Problem to work on ->
Keep only the lines of the data below that contain "rendering", and copy them.
▼
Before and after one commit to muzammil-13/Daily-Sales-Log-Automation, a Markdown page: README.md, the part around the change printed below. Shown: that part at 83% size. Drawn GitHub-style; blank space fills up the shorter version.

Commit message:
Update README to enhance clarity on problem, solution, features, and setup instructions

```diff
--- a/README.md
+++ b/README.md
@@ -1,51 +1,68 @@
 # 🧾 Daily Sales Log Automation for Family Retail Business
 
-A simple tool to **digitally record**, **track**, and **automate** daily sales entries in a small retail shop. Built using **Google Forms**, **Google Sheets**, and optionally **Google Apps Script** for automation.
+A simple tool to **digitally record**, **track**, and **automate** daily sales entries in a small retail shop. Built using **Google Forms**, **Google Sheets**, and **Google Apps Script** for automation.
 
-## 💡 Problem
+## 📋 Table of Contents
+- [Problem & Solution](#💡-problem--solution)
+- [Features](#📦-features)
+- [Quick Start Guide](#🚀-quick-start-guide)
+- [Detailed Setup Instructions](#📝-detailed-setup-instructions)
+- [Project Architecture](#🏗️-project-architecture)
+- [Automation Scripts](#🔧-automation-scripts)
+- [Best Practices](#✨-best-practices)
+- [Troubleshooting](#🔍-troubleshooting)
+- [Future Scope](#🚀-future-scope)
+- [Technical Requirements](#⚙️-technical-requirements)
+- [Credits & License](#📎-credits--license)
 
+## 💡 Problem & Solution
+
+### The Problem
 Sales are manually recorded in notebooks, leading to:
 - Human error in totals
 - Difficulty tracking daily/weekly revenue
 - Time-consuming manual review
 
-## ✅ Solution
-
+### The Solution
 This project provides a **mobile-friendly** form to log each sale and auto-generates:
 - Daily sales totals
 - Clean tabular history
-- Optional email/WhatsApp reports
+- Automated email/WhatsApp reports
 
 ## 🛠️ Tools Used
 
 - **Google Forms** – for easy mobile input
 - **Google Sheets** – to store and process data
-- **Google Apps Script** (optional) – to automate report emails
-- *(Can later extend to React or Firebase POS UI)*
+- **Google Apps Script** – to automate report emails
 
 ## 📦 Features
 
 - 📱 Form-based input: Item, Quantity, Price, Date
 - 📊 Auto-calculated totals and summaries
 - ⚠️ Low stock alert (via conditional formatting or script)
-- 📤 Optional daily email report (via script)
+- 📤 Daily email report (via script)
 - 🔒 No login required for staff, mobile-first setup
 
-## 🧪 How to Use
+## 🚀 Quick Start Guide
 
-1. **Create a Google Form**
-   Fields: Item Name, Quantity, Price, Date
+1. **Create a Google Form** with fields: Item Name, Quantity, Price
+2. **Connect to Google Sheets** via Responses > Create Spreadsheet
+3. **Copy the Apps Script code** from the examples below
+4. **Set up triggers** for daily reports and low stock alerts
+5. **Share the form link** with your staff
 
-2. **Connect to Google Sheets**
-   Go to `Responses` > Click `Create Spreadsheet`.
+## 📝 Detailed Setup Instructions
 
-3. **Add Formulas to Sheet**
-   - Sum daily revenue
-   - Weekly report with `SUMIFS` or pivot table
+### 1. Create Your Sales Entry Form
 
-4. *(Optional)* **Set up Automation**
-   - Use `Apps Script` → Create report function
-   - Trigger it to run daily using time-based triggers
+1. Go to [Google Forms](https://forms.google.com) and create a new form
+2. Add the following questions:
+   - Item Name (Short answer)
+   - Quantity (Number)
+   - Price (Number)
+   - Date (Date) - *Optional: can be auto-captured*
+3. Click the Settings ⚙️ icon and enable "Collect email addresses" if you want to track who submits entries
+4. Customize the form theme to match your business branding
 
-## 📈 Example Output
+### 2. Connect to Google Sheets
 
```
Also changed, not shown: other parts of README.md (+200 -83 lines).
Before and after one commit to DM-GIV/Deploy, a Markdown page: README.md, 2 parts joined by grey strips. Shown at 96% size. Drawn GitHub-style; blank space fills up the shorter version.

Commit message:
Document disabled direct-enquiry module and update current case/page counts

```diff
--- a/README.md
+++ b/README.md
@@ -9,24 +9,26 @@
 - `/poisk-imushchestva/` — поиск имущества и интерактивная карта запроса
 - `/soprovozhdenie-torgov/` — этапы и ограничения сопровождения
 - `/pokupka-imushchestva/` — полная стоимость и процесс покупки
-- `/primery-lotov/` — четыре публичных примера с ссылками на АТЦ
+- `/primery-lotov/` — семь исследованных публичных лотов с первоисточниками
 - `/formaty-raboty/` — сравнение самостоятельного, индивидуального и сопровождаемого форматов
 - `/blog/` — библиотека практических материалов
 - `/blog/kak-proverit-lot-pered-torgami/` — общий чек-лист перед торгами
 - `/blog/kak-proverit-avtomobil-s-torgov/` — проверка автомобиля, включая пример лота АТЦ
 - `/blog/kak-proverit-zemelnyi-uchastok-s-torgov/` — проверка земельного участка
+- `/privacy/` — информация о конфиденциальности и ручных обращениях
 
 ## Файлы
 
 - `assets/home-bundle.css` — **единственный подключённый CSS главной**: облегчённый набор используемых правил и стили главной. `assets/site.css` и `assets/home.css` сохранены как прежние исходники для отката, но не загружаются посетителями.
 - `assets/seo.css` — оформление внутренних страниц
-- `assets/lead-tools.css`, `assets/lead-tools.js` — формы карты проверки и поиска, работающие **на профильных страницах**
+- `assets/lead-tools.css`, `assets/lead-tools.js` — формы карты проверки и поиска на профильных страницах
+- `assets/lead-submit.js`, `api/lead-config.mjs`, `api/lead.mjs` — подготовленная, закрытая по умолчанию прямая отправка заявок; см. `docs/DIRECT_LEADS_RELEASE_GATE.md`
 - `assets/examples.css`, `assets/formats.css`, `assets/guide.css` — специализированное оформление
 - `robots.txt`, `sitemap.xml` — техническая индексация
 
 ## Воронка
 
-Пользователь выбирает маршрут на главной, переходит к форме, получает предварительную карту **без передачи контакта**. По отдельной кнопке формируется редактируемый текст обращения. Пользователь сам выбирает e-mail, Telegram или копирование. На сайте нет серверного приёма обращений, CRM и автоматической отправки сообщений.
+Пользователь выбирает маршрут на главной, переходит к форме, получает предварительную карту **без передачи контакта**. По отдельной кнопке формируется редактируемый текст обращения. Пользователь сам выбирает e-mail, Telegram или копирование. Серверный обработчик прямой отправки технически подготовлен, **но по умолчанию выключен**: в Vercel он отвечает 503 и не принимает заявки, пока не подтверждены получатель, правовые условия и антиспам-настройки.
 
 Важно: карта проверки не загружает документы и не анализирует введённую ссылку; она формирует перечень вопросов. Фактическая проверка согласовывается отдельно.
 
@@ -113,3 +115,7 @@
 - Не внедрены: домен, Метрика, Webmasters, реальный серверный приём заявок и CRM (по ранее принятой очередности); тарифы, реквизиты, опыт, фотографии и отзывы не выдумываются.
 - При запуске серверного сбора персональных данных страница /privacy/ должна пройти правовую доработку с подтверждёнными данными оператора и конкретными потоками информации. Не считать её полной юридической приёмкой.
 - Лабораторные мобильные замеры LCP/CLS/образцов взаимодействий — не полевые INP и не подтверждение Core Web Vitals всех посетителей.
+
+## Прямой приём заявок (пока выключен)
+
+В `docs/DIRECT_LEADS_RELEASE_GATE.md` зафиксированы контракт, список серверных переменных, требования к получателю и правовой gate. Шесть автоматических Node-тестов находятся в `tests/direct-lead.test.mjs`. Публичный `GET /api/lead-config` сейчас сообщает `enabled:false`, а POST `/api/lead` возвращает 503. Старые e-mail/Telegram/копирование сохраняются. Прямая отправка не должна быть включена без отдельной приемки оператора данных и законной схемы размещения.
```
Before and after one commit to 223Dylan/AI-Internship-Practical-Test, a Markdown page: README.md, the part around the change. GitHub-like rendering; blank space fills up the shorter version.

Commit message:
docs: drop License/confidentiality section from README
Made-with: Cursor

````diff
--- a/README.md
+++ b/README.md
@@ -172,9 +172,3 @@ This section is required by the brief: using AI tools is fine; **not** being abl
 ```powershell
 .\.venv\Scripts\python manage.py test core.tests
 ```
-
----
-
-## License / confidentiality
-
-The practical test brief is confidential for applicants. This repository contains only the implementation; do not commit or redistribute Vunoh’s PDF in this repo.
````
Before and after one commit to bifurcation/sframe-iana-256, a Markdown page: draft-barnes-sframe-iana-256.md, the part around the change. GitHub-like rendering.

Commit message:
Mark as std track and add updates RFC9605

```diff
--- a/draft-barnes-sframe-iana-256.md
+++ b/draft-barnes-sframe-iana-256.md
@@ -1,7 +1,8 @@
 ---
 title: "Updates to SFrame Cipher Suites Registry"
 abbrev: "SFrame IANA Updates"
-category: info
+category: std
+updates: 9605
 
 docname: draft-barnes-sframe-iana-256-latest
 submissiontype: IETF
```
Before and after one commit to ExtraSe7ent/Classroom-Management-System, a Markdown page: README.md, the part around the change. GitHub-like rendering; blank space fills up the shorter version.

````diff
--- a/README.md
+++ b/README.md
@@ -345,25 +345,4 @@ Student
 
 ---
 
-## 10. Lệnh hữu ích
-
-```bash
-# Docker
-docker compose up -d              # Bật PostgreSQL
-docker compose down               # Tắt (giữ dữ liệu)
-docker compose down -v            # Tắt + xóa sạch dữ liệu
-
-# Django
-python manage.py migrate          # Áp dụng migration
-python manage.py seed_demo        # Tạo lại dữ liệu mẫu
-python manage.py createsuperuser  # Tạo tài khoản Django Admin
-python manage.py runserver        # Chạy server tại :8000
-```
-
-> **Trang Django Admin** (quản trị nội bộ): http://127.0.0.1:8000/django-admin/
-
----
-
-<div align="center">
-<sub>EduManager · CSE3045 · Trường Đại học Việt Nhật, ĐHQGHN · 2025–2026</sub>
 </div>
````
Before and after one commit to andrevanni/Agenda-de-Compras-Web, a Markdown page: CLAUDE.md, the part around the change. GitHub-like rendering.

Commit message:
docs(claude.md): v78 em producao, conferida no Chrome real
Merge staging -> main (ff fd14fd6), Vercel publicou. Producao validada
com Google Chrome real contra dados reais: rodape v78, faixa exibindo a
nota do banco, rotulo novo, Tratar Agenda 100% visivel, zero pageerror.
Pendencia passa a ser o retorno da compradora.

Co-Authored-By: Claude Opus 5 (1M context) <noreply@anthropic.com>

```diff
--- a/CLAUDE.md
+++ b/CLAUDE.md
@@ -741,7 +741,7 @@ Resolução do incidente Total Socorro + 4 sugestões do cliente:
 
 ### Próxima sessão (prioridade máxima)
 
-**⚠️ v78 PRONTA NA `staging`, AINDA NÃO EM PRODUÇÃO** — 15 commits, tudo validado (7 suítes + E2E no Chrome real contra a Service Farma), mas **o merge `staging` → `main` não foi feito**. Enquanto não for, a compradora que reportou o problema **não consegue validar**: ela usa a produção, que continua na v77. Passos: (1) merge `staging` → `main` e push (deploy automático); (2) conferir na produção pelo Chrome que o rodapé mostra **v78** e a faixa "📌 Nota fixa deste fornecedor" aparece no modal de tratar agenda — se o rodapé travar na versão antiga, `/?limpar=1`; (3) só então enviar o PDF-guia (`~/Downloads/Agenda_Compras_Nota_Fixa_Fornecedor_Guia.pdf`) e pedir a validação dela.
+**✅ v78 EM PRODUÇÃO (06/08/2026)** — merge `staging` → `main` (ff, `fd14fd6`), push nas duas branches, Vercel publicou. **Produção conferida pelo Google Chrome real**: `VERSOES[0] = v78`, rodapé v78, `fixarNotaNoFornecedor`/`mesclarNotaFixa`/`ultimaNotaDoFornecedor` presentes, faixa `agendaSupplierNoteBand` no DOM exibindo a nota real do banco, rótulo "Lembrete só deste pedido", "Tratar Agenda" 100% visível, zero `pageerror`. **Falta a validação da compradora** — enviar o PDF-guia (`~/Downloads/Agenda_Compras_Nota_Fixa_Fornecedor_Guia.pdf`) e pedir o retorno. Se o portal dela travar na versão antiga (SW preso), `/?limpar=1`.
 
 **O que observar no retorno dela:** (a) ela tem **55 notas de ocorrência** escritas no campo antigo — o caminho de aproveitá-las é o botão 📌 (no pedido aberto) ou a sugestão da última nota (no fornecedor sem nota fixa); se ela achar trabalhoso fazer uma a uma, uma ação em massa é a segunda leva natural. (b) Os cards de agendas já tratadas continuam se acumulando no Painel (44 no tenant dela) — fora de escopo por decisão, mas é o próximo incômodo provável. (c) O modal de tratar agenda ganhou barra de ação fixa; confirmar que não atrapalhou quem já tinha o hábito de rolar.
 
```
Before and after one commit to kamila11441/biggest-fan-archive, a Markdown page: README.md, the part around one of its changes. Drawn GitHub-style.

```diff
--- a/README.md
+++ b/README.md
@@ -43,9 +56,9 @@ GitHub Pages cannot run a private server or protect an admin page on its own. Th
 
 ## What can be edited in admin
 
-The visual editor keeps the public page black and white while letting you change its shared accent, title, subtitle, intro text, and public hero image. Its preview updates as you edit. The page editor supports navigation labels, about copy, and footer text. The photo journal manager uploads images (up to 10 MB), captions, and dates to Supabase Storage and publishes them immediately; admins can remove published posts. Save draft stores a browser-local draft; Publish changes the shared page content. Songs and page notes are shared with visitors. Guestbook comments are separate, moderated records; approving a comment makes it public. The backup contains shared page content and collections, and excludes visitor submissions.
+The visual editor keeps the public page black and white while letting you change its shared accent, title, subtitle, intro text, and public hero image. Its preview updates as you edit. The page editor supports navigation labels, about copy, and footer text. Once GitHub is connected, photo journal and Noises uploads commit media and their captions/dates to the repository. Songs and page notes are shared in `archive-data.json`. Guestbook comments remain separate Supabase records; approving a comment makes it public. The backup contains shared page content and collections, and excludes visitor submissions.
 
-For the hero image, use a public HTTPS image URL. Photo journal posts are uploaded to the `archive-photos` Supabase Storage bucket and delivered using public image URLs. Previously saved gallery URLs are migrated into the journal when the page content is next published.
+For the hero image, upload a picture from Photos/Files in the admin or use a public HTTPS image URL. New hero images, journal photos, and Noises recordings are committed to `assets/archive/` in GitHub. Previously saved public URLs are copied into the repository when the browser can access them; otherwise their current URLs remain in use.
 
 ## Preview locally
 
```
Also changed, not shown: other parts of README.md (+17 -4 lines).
▲
Result of this exercise ->
Before and after one commit to 223Dylan/AI-Internship-Practical-Test, a Markdown page: README.md, the part around the change. GitHub-like rendering; blank space fills up the shorter version.
Before and after one commit to bifurcation/sframe-iana-256, a Markdown page: draft-barnes-sframe-iana-256.md, the part around the change. GitHub-like rendering.
Before and after one commit to ExtraSe7ent/Classroom-Management-System, a Markdown page: README.md, the part around the change. GitHub-like rendering; blank space fills up the shorter version.
Before and after one commit to andrevanni/Agenda-de-Compras-Web, a Markdown page: CLAUDE.md, the part around the change. GitHub-like rendering.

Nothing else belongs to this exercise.